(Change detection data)
+ + + +

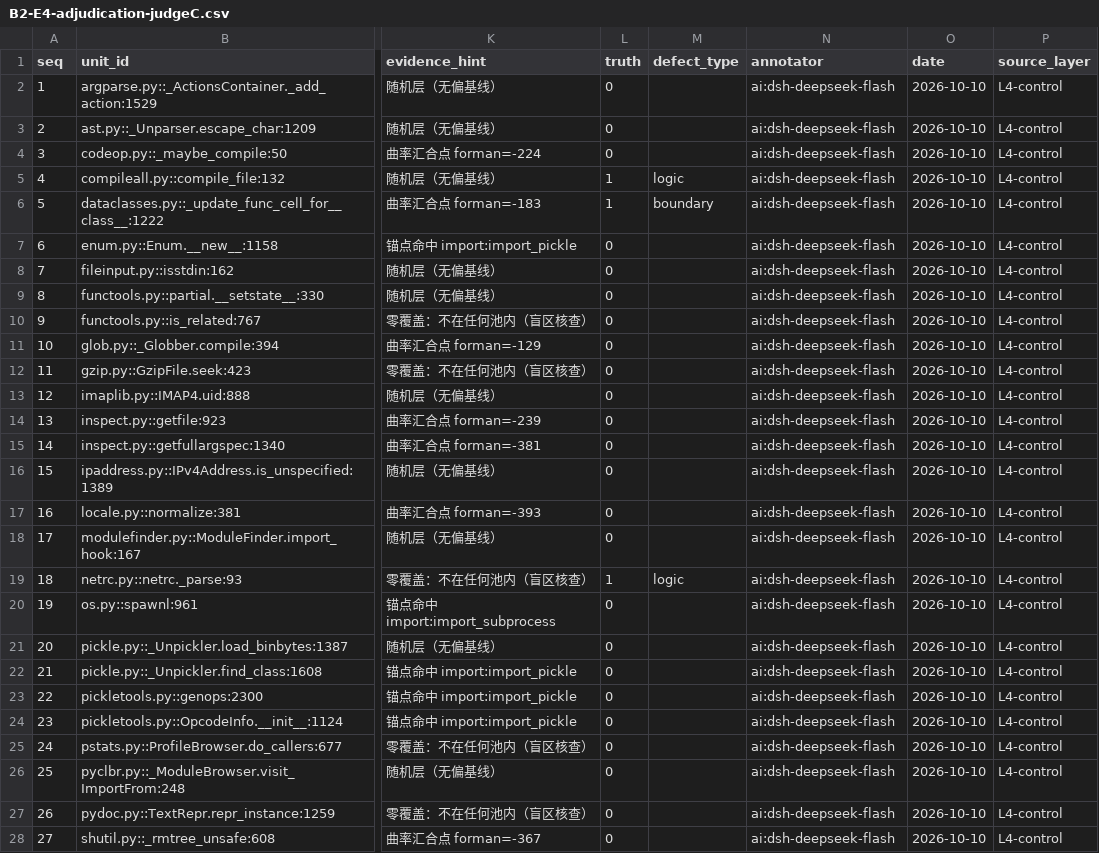
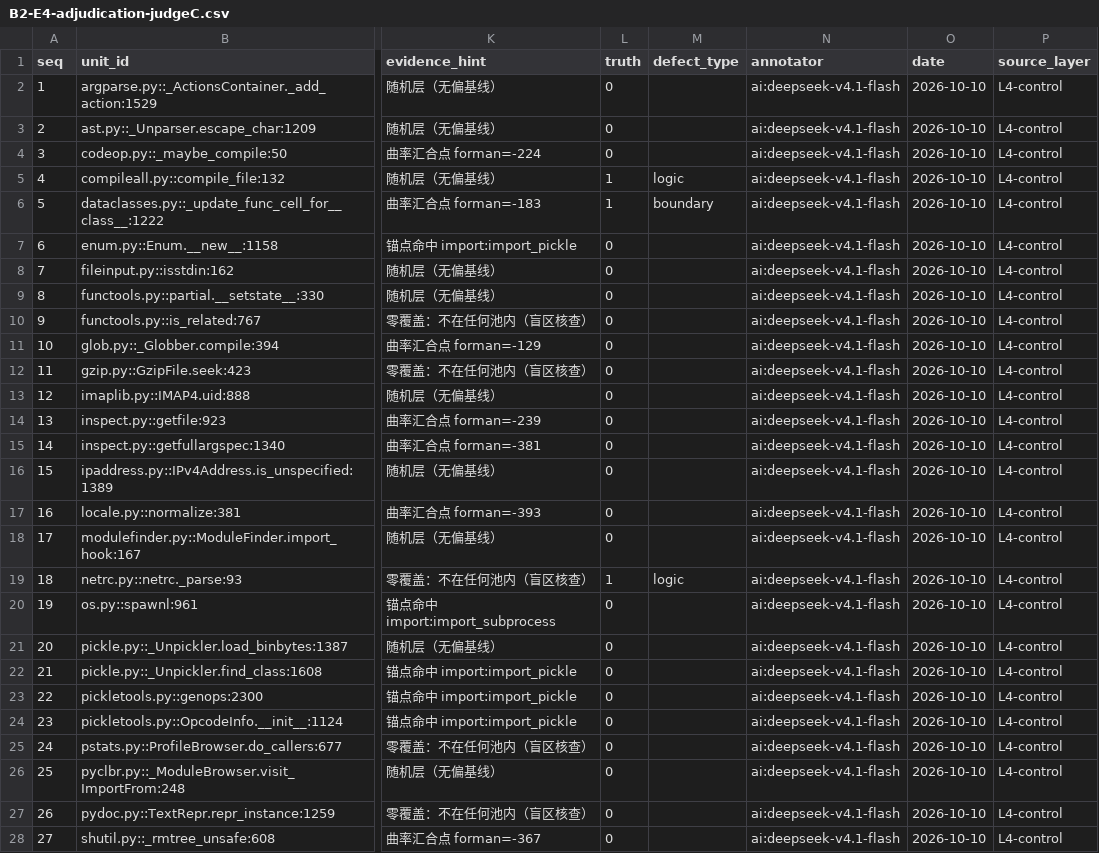
Before and after one commit to master666-max/topos-audit, a CSV file: EXP/多agent判断/B2-E4-adjudication-judgeC.csv, drawn as a sheet; only a part is shown, gaps mark what is left out; the diff covers the shown part only; the diff names each change by its address in the sheet, - before the commit and + after, or states it on an @@ line.

Commit message:
E-B2-4 事故处置三指令：① judgeC 身份更正 dsh-deepseek-flash → deepseek-v4.1-flash（414 处，判定数据零改动——带种子复算 agreement.json 逐字节一致 α=0.187/AC1=0.895）；② 通用名归还 judgeA：sample.csv（填版重建，对 pristine 0 漂移实测）+ adjudication.jsonl（同源重建，400 字段对拍全对）移回 EXP/，重建版回执落位 adjudication.md（顶部明示重建≠原件）；③ 墓碑改名留档，对照包通用名清零，三处历史留档有意保留并登记；PROVENANCE-NOTE §8 全程记录

```diff
--- a/EXP/多agent判断/B2-E4-adjudication-judgeC.csv
+++ b/EXP/多agent判断/B2-E4-adjudication-judgeC.csv
-N2:N28 (annotator): ai:dsh-deepseek-flash
+N2:N28 (annotator): ai:deepseek-v4.1-flash
```
Also changed, not shown: 73 edited cells elsewhere in this file, EXP/多agent判断/B2-E4-sample-judgeC.csv, 18 other files.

+ + + +

● **Requirement**: Output each record exactly as it appears, but not the pictures.

● **Completed task**:
Before and after one commit to master666-max/topos-audit, a CSV file: EXP/多agent判断/B2-E4-adjudication-judgeC.csv, drawn as a sheet; only a part is shown, gaps mark what is left out; the diff covers the shown part only; the diff names each change by its address in the sheet, - before the commit and + after, or states it on an @@ line.

Commit message:
E-B2-4 事故处置三指令：① judgeC 身份更正 dsh-deepseek-flash → deepseek-v4.1-flash（414 处，判定数据零改动——带种子复算 agreement.json 逐字节一致 α=0.187/AC1=0.895）；② 通用名归还 judgeA：sample.csv（填版重建，对 pristine 0 漂移实测）+ adjudication.jsonl（同源重建，400 字段对拍全对）移回 EXP/，重建版回执落位 adjudication.md（顶部明示重建≠原件）；③ 墓碑改名留档，对照包通用名清零，三处历史留档有意保留并登记；PROVENANCE-NOTE §8 全程记录

```diff
--- a/EXP/多agent判断/B2-E4-adjudication-judgeC.csv
+++ b/EXP/多agent判断/B2-E4-adjudication-judgeC.csv
-N2:N28 (annotator): ai:dsh-deepseek-flash
+N2:N28 (annotator): ai:deepseek-v4.1-flash
```
Also changed, not shown: 73 edited cells elsewhere in this file, EXP/多agent判断/B2-E4-sample-judgeC.csv, 18 other files.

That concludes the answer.